Artificial intelligence is seeing real growth in the Toronto-Waterloo Corridor, with the number of AI companies selected to appear on O’Reilly Media’s annual list more than doubling since last year.

The third incarnation of O’Reilly’s Current State of Machine Intelligence list, which itself has grown by a third since the first one appeared two years ago, now features eight corridor-based companies, an increase from three one year ago.

Clearpath Robotics, Maluuba and Beagle all make a reappearance on the list. New additions include Pitstop, Acerta, Kindred, BlueJ and Layer6.

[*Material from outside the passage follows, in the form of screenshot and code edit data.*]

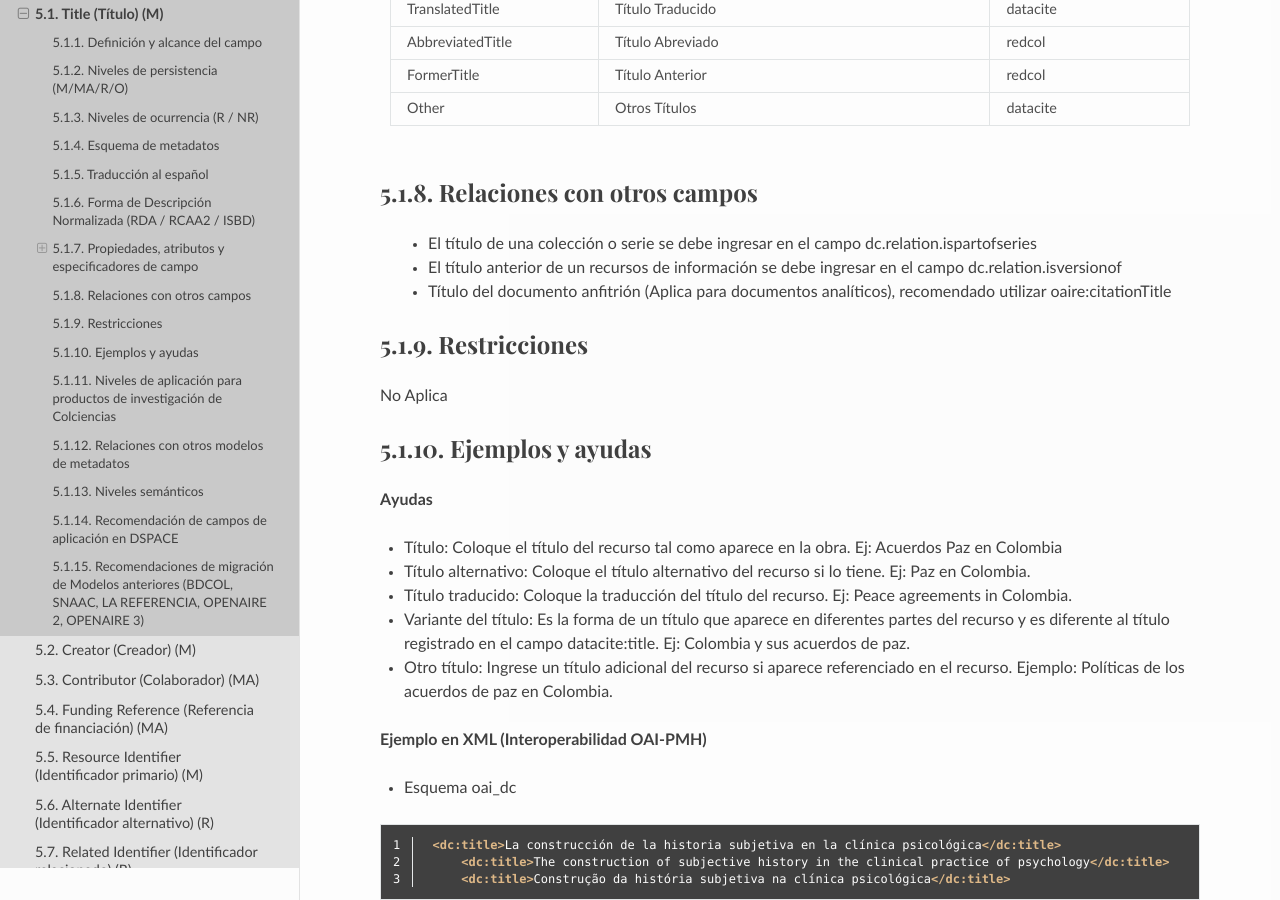
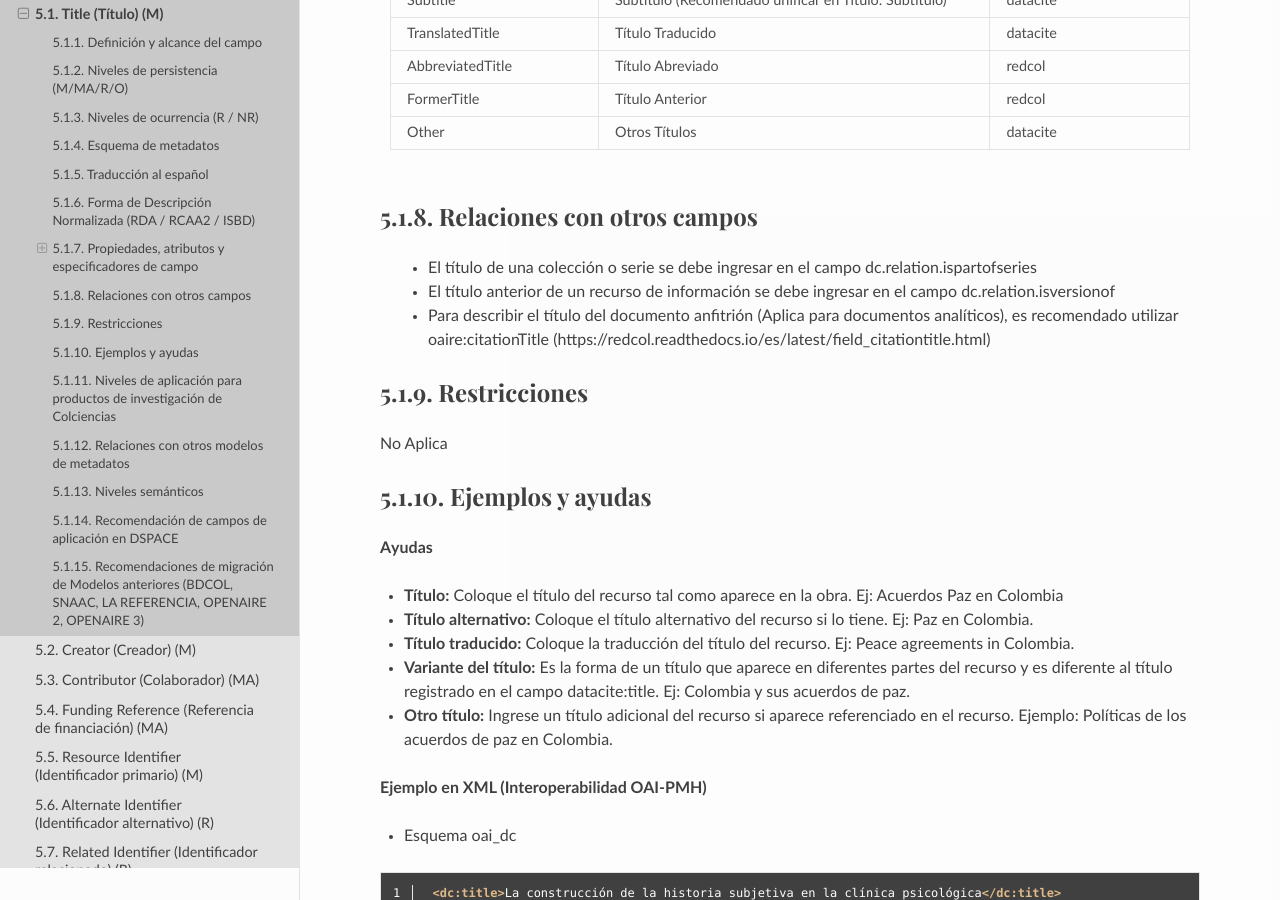
Before and after one commit to rcic/openaire4, a Sphinx documentation site: the page built from docs/field_title.rst, in a window 1280 px wide and 900 px high, scrolled down 1565 px. Built offline with Sphinx 7.4.7 and the Read the Docs theme 2.0.0, drawn with Linux system fonts in a browser that asks for light colours; some web fonts are replaced; a script that is not in the unit is left out; some of the changed lines change nothing that is shown; some of the changed text lies outside the part shown.

Commit message:
Update field_title.rst

```diff
--- a/docs/field_title.rst
+++ b/docs/field_title.rst
@@ -21,7 +21,7 @@ Repetible (R): **1-n veces**.
 
 ..
 
-Repita este campo utilizando los distintos atributos de idioma o tipo de título según se considere.
+Repita este campo utilizando las distintas propiedades/tipo de título con su correspondientes atributos de idioma según se considere.
 
 
 Esquema de metadatos
@@ -74,8 +74,8 @@ Relaciones con otros campos
 ---------------------------
 
   - El título de una colección o serie se debe ingresar en el campo dc.relation.ispartofseries
-  - El título anterior de un recursos de información se debe ingresar en el campo dc.relation.isversionof
-  - Título del documento anfitrión (Aplica para documentos analíticos), recomendado utilizar oaire:citationTitle
+  - El título anterior de un recurso de información se debe ingresar en el campo dc.relation.isversionof
+  - Para describir el título del documento anfitrión (Aplica para documentos analíticos), es recomendado utilizar oaire:citationTitle (https://redcol.readthedocs.io/es/latest/field_citationtitle.html)
 
 Restricciones
 -------------
@@ -86,11 +86,11 @@ Ejemplos y ayudas
 
 **Ayudas**
 
-- Título: Coloque el título del recurso tal como aparece en la obra. Ej: Acuerdos Paz en Colombia
-- Título alternativo: Coloque el título alternativo del recurso si lo tiene. Ej: Paz en Colombia.
-- Título traducido: Coloque la traducción del título del recurso. Ej: Peace agreements in Colombia.
-- Variante del título: Es la forma de un título que aparece en diferentes partes del recurso y es diferente al título registrado en el campo datacite:title. Ej: Colombia y sus acuerdos de paz.
-- Otro título: Ingrese un título adicional del recurso si aparece referenciado en el recurso. Ejemplo: Políticas de los acuerdos de paz en Colombia.
+- **Título:** Coloque el título del recurso tal como aparece en la obra. Ej: Acuerdos Paz en Colombia
+- **Título alternativo:** Coloque el título alternativo del recurso si lo tiene. Ej: Paz en Colombia.
+- **Título traducido:** Coloque la traducción del título del recurso. Ej: Peace agreements in Colombia.
+- **Variante del título:** Es la forma de un título que aparece en diferentes partes del recurso y es diferente al título registrado en el campo datacite:title. Ej: Colombia y sus acuerdos de paz.
+- **Otro título:** Ingrese un título adicional del recurso si aparece referenciado en el recurso. Ejemplo: Políticas de los acuerdos de paz en Colombia.
 
 **Ejemplo en XML  (Interoperabilidad OAI-PMH)**
 
```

“It’s a privilege to be on O’Reilly’s list,” said Pitstop CEO Shiva Bhardwaj. Pitstop produces a mobile app that serves as a proactive automotive technician, monitoring vehicle data and predicting and communicating looming failures in time to stop them.

The field of artificial intelligence is in a high-growth phase with new breakthroughs and expanding influence in virtually all spheres of society. “AI is poised to transform business in ways we’ve not seen since the impact of computer technology in the late 20th century,” Paul Daugherty, Chief Technology Officer at Accenture, said in a recent report on the AI field.

The expansion in the number of Toronto-Waterloo Corridor companies is a “testament to the way the way University of Waterloo has developed its software programs,” says Bhardwaj.

The O’Reilly list isn’t comprehensive. Bloomberg Beta’s Shivon Zilis, who compiled the list with colleague James Cham, says their intention was to capture what they believe to be “the most important startups in the space of a one-page landscape.”

Zilis’ venture capital firm began studying startups that focused on AI three years ago and has taken note of the recent frenzy of developments in the field. Writing earlier this month in the Harvard Business Review, Zilis said, “If this year’s landscape shows anything, it’s that the impact of machine intelligence is already here. Almost every industry is already being affected, from agriculture to transportation. Every employee can use machine intelligence to become more productive with tools that exist today. Companies have at their disposal, for the first time, the full set of building blocks to begin embedding machine intelligence in their businesses.

“And unlike with the internet, where latecomers often bested those who were first to market, the companies that get started immediately with machine intelligence could enjoy a lasting advantage.”

Maluuba, which has appeared on all three incarnations of the O’Reilly list, is hoping to capitalize in precisely that regard.

“Our company has been focused on deep learning and natural language since we launched in 2011,” said Paul Gray, Maluuba’s Head of Product Marketing.

“We expect that advances in AI will help build more intuitive machines that people will be able to interact with through natural language. You’ll literally type or talk to a machine as you would type or talk to another person. This will have big impacts in areas such as customer experience, sales, support, knowledge management, research, education and many more fields.”

Below are the Toronto-Waterloo companies on O’Reilly’s Current State of Machine Intelligence 3.0 list, with their listing category and a short description of each company’s field of expertise:

Clearpath Robotics

Autonomous Systems, Industrial. Clearpath, based in Waterloo Region,  builds small robots that perform task-specific work for industrial clients.

Maluuba

Tech stack, Agent enablers. Maluuba, based in Waterloo Region, specializes in language, teaching machines to think, reason and communicate.

Beagle

Industries, Legal. Beagle, based in Waterloo Region, is the maker of a software platform that quickly sifts complicated legal documents, distilling the key elements and learning customer preferences as it does so.

Pitstop

Industries, Logistics. From its base in Waterloo Region, Pitstop is the maker of an app that predicts automotive performance and flags systems in danger of failure, improving reliability and reducing repair costs.

Acerta

Industries, Logistics. Acerta helps diagnose machine failures by analyzing data collected during system operation. It’s based in Waterloo Region.

Kindred

Autonomous Systems, Industrial. Kindred, with offices in Toronto, Vancouver and San Francisco, is focused on engineering systems that enable robots to understand and participate in our world.

BlueJ Legal

Industries, Legal. BlueJ uses deep learning to simulate the judgment of a court and provides links to relevant cases and tailored explanations of its analysis. It is based in Toronto.

Layer6

Tech stack, Development. Layer6, with offices in Toronto, uses deep learning to help businesses generate personalized recommendations, search results and insight with improved accuracy.

Image courtesy of Shivon Zilis and James Cham, designed by Heidi Skinner

Image courtesy of Shivon Zilis and James Cham, designed by Heidi Skinner

About The Author

Craig Daniels
Senior Journalist

Craig Daniels is a veteran reporter, columnist and editor who has joined Communitech’s editorial team as senior journalist. He worked most recently at Postmedia in Hamilton, where he led the team that produced the National Post, and before that at the Globe and Mail, the Toronto Sun, Financial Post, the Montreal Daily News and the Telegraph-Journal in Saint John, N.B. He has an abiding interest in the transformational power and promise of tech and startup ecosystems, is a commercially licensed pilot, and has a debilitating wrist-watch fetish.